- **Records to process**:
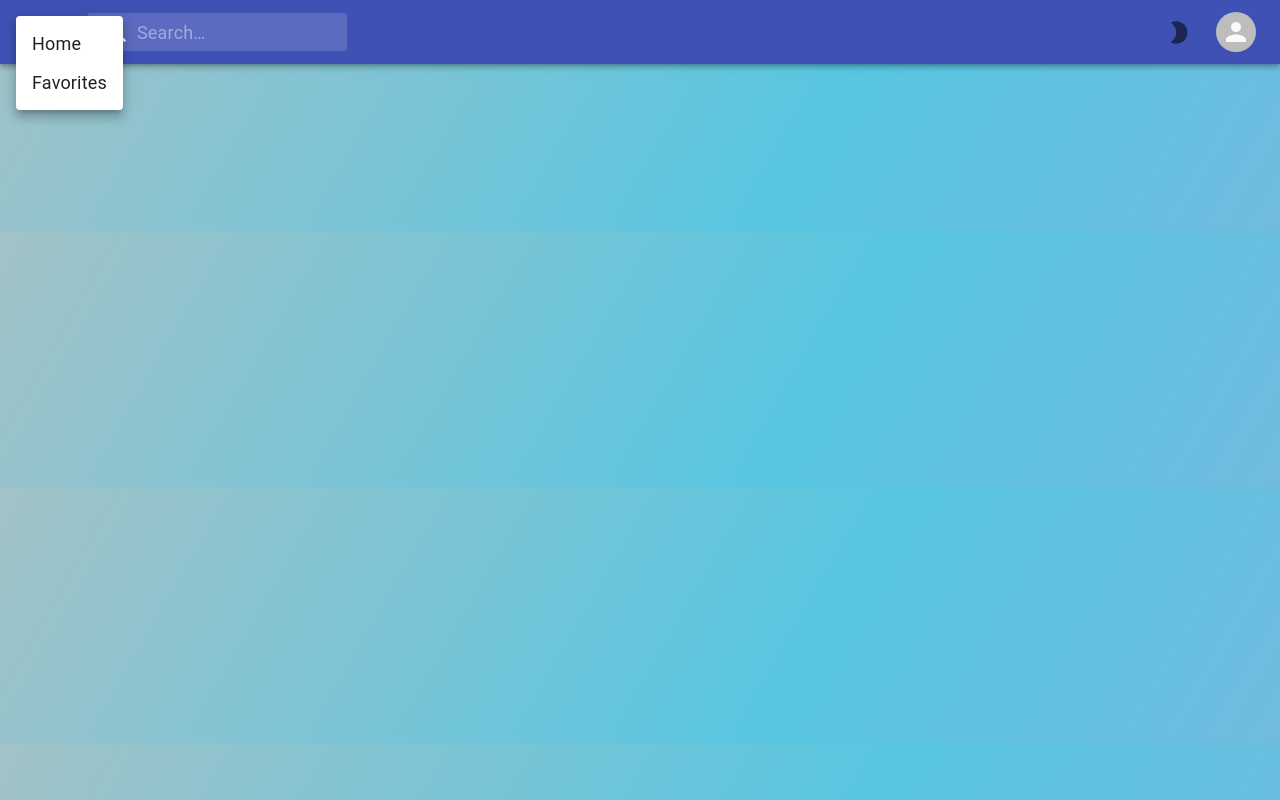
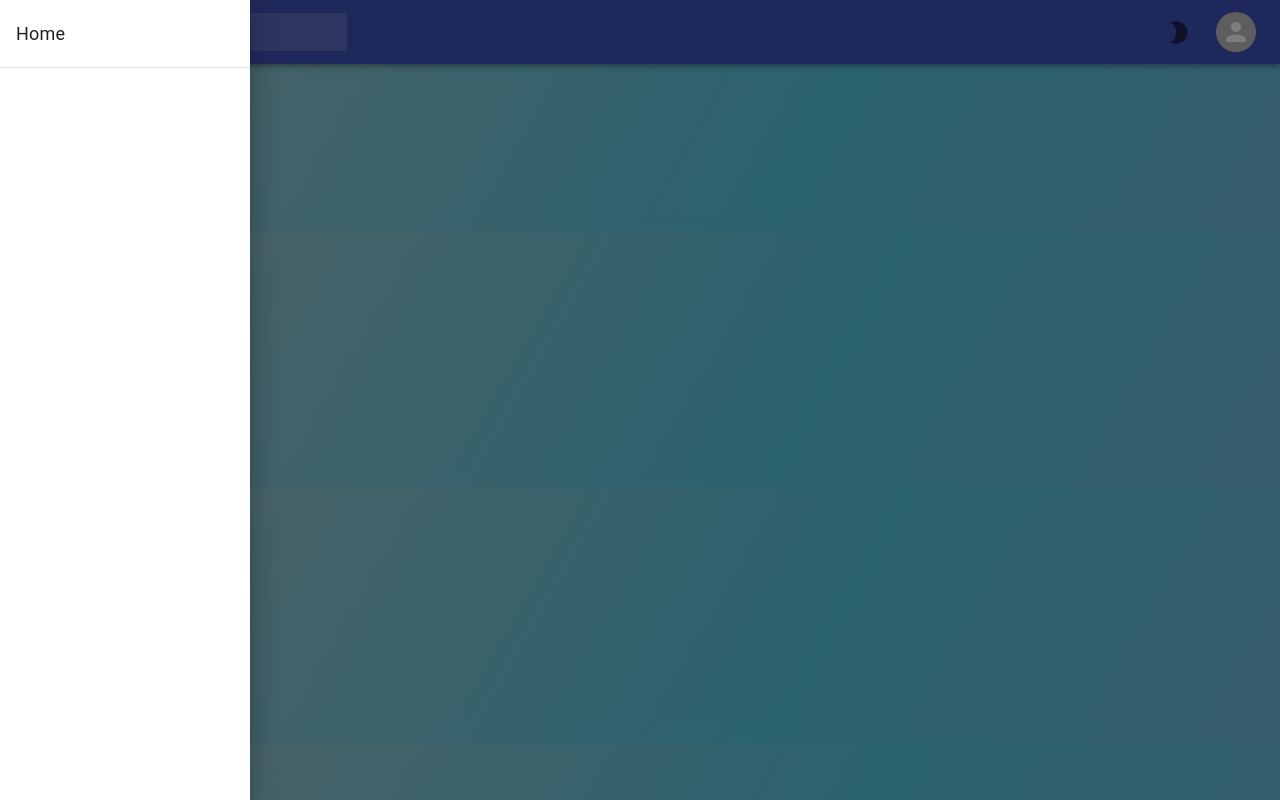
Before and after one commit to wizelineacademy/react-bootcamp-2020, a React (Create React App) app: page / in a window 1280 px wide. Both pictures are taken after a click on the button 37 px from the left and 32 px from the top of the page. Built offline with nearby package versions, Linux system fonts and the light colour scheme.

Commit message:
Handdle login error & changed principal menu drawer

```diff
--- a/package.json
+++ b/package.json
@@ -5,6 +5,7 @@
   "dependencies": {
     "@material-ui/core": "^4.11.1",
     "@material-ui/icons": "^4.9.1",
+    "@material-ui/lab": "^4.0.0-alpha.56",
     "@testing-library/jest-dom": "^5.11.4",
     "@testing-library/react": "^10.4.9",
     "@testing-library/user-event": "^12.1.3",
--- /dev/null
+++ b/src/components/LoginForm/LoginAlert.jsx
@@ -0,0 +1,25 @@
+import React from 'react';
+import { makeStyles } from '@material-ui/core/styles';
+import Alert from '@material-ui/lab/Alert';
+
+import { useAuth } from '../../providers/Auth/Auth.provider';
+
+const useStyles = makeStyles((theme) => ({
+  root: {
+    width: '100%',
+    '& > * + *': {
+      marginTop: theme.spacing(2),
+    },
+  },
+}));
+
+export default function LoginAlert() {
+  const classes = useStyles();
+  const { error } = useAuth();
+
+  return (
+    <div className={classes.root}>
+      <Alert severity="error">{error}</Alert>
+    </div>
+  );
+}
--- a/src/components/LoginForm/LoginForm.jsx
+++ b/src/components/LoginForm/LoginForm.jsx
@@ -7,26 +7,26 @@ import DialogContent from '@material-ui/core/DialogContent';
 import DialogTitle from '@material-ui/core/DialogTitle';
 
 import { useAuth } from '../../providers/Auth/Auth.provider';
+import LoginAlert from './LoginAlert';
 
 export default function FormDialog(props) {
   const [username, setUsername] = useState('');
   const [password, setPassword] = useState('');
-  const { login } = useAuth();
+  const { login, error, loading } = useAuth();
 
   async function handleLogin() {
     const user = await login(username, password);
-    console.log({ user });
+    if (user) {
+      props.close();
+    }
   }
 
   return (
     <div>
-      <Dialog
-        open={props.open}
-        onClose={props.handleClose}
-        aria-labelledby="form-dialog-title"
-      >
+      <Dialog open={props.open} onClose={props.close} aria-labelledby="form-dialog-title">
         <DialogTitle id="form-dialog-title">Login</DialogTitle>
         <DialogContent>
+          {error && <LoginAlert />}
           <TextField
             autoFocus
             margin="dense"
@@ -34,6 +34,7 @@ export default function FormDialog(props) {
             label="Username"
             value={username}
             onChange={(e) => setUsername(e.target.value)}
+            disabled={loading}
             fullWidth
           />
           <TextField
@@ -44,11 +45,12 @@ export default function FormDialog(props) {
             type="password"
             value={password}
             onChange={(e) => setPassword(e.target.value)}
+            disabled={loading}
             fullWidth
           />
         </DialogContent>
         <DialogActions>
-          <Button onClick={props.handleClose} color="primary">
+          <Button onClick={props.close} color="primary">
             Cancel
           </Button>
           <Button onClick={handleLogin} color="primary">
--- a/src/components/LoginMenu/LoginMenu.jsx
+++ b/src/components/LoginMenu/LoginMenu.jsx
@@ -74,7 +74,7 @@ function LoginMenu() {
           <MenuItem onClick={doLogin}>Login</MenuItem>
         )}
       </Menu>
-      {open && <LoginForm open={open} handleClose={handleClose} />}
+      {open && <LoginForm open={open} close={handleClose} />}
     </>
   );
 }
--- a/src/components/Menu/Menu.jsx
+++ b/src/components/Menu/Menu.jsx
@@ -1,41 +1,71 @@
 import React from 'react';
 import IconButton from '@material-ui/core/IconButton';
 import MenuIcon from '@material-ui/icons/Menu';
-import Menu from '@material-ui/core/Menu';
-import MenuItem from '@material-ui/core/MenuItem';
+import Drawer from '@material-ui/core/Drawer';
+import List from '@material-ui/core/List';
+import Divider from '@material-ui/core/Divider';
+import ListItem from '@material-ui/core/ListItem';
+import ListItemText from '@material-ui/core/ListItemText';
 
-export default function PrincipalMenu(classes) {
-  const isLogged = true;
-  const [anchorEl, setAnchorEl] = React.useState(null);
+import { useAuth } from '../../providers/Auth/Auth.provider';
+import useStyles from './Menu.styled';
 
-  const handleClick = (event) => {
-    setAnchorEl(event.currentTarget);
+export default function PrincipalMenu() {
+  const classes = useStyles();
+  const { isLoggedIn } = useAuth();
+  const [state, setState] = React.useState({
+    left: false,
+  });
+
+  const toggleDrawer = (anchor, open) => (event) => {
+    if (event.type === 'keydown' && (event.key === 'Tab' || event.key === 'Shift')) {
+      return;
+    }
+
+    setState({ ...state, [anchor]: open });
   };
 
-  const handleClose = () => {
-    setAnchorEl(null);
-  };
+  const list = (anchor) => (
+    <div
+      role="presentation"
+      onClick={toggleDrawer(anchor, false)}
+      onKeyDown={toggleDrawer(anchor, false)}
+    >
+      <List className={classes.list}>
+        <ListItem button key="Home">
+          <ListItemText primary="Home" />
+        </ListItem>
+      </List>
+      <Divider />
+      {isLoggedIn && (
+        <>
+          <ListItem button key="Favorites">
+            <ListItemText primary="Favorites" />
+          </ListItem>
+        </>
+      )}
+    </div>
+  );
   return (
     <div>
-      <IconButton
-        edge="start"
-        className={classes.menuButton}
-        color="inherit"
-        aria-label="menu"
-        onClick={handleClick}
-      >
-        <MenuIcon />
-      </IconButton>
-      <Menu
-        id="simple-menu"
-        anchorEl={anchorEl}
-        keepMounted
-        open={Boolean(anchorEl)}
-        onClose={handleClose}
-      >
-        <MenuItem onClick={handleClose}>Home</MenuItem>
-        {isLogged && <MenuItem onClick={handleClose}>Favorites</MenuItem>}
-      </Menu>
+      {['left'].map((anchor) => (
+        <React.Fragment key={anchor}>
+          <IconButton
+            className={classes.menuButton}
+            edge="start"
+            onClick={toggleDrawer(anchor, true)}
+          >
+            <MenuIcon>{anchor}</MenuIcon>
+          </IconButton>
+          <Drawer
+            anchor={anchor}
+            open={state[anchor]}
+            onClose={toggleDrawer(anchor, false)}
+          >
+            {list(anchor)}
+          </Drawer>
+        </React.Fragment>
+      ))}
     </div>
   );
 }
--- /dev/null
+++ b/src/components/Menu/Menu.styled.js
@@ -0,0 +1,15 @@
+import { makeStyles } from '@material-ui/core/styles';
+
+const useStyles = makeStyles({
+  list: {
+    width: 250,
+  },
+  fullList: {
+    width: 250,
+  },
+  drawer: {
+    backgroundColor: 'red',
+  },
+});
+
+export default useStyles;
--- a/src/providers/Auth/Auth.actions.js
+++ b/src/providers/Auth/Auth.actions.js
@@ -2,7 +2,7 @@ import loginApi from '../../api/loginapi';
 
 const ACTIONS = {
   LOGIN: 'LOGIN',
-  SUCCESS: 'SUCCESS',
+  LOGGED: 'LOGGED',
   ERROR: 'ERROR',
   LOGOUT: 'LOGOUT',
 };
@@ -14,7 +14,7 @@ const loginUser = (dispatch) => async (username, password) => {
     const user = await loginApi(username, password);
 
     dispatch({
-      type: ACTIONS.SUCCESS,
+      type: ACTIONS.LOGGED,
       payload: { user },
     });
     return user;
--- a/src/providers/Auth/Auth.reducer.js
+++ b/src/providers/Auth/Auth.reducer.js
@@ -7,18 +7,18 @@ export const initialState = {
 };
 
 export function authReducer(state, action) {
-  const { type, payload } = action;
+  const { type, payload = {} } = action;
 
   switch (type) {
     case ACTIONS.LOGIN:
-      return { ...state, user: payload };
-    case ACTIONS.SUCCESS:
-      return { ...state, user: payload.user };
+      return { ...state, loading: true, error: false };
+    case ACTIONS.LOGGED:
+      return { ...state, loading: false, user: payload.user };
     case ACTIONS.ERROR:
-      return { ...state, user: payload.error };
+      return { ...state, loading: false, error: payload.error };
     case ACTIONS.LOGOUT:
       return { ...initialState };
     default:
-      return state;
+      throw new Error(`Invalid action "${type}"`);
   }
 }
```
Also changed, not shown: src/components/LoginForm/LoginForm.styled.js (deleted, +0 -12 lines), src/components/LoginMenu/LoginMenu.styled.js (deleted), 1 other file (tests, documents, lock files or other folders).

- **Your task**: Check each line of the data above, and please copy the ones in which the string "MenuItem" occurs.

- **Response to the task**:
           <MenuItem onClick={doLogin}>Login</MenuItem>
-import MenuItem from '@material-ui/core/MenuItem';
-        <MenuItem onClick={handleClose}>Home</MenuItem>
-        {isLogged && <MenuItem onClick={handleClose}>Favorites</MenuItem>}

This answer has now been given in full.